**PROVIDED ENTRIES**

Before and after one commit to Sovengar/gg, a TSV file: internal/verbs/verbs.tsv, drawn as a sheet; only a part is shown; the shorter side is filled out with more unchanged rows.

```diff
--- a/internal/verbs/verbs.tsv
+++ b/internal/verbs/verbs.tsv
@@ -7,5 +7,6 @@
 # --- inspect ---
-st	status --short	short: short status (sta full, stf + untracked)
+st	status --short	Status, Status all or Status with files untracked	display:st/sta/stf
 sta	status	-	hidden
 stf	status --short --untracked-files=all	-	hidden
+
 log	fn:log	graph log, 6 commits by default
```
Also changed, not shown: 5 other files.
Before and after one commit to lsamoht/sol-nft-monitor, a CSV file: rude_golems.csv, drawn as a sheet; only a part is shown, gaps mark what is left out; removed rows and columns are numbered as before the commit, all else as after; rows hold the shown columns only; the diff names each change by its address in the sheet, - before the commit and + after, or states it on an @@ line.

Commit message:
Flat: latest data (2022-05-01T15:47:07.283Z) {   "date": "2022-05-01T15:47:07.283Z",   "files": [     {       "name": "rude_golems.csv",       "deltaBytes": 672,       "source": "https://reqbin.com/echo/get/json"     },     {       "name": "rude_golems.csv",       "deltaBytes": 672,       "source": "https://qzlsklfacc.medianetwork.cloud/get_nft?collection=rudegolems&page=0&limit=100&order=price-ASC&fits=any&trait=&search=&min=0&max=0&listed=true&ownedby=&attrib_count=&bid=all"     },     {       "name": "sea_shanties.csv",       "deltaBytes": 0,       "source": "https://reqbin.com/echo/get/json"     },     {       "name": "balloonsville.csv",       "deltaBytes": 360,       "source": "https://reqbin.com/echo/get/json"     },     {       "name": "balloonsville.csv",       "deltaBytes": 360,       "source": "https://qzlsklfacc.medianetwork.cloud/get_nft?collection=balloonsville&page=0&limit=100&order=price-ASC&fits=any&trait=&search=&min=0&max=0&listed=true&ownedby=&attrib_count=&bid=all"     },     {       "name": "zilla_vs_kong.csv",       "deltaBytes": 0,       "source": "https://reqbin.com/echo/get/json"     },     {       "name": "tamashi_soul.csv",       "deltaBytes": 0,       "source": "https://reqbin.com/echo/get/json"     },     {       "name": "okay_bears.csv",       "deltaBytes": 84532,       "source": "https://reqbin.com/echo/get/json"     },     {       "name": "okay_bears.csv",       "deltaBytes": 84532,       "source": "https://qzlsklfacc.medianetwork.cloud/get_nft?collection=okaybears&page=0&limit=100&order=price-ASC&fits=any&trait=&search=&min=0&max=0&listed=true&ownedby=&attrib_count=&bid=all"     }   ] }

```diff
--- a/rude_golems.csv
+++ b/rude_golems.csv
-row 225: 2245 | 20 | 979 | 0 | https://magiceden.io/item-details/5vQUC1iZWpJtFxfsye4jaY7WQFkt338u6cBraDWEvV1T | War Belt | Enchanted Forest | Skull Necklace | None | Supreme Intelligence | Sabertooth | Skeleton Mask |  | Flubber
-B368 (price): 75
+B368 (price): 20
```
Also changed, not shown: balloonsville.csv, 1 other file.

**WHAT IS EXPECTED**
Where a line in the records above contains the string "status", return that line.

**TASK RESPONSE**
-st	status --short	short: short status (sta full, stf + untracked)
+st	status --short	Status, Status all or Status with files untracked	display:st/sta/stf
 sta	status	-	hidden
 stf	status --short --untracked-files=all	-	hidden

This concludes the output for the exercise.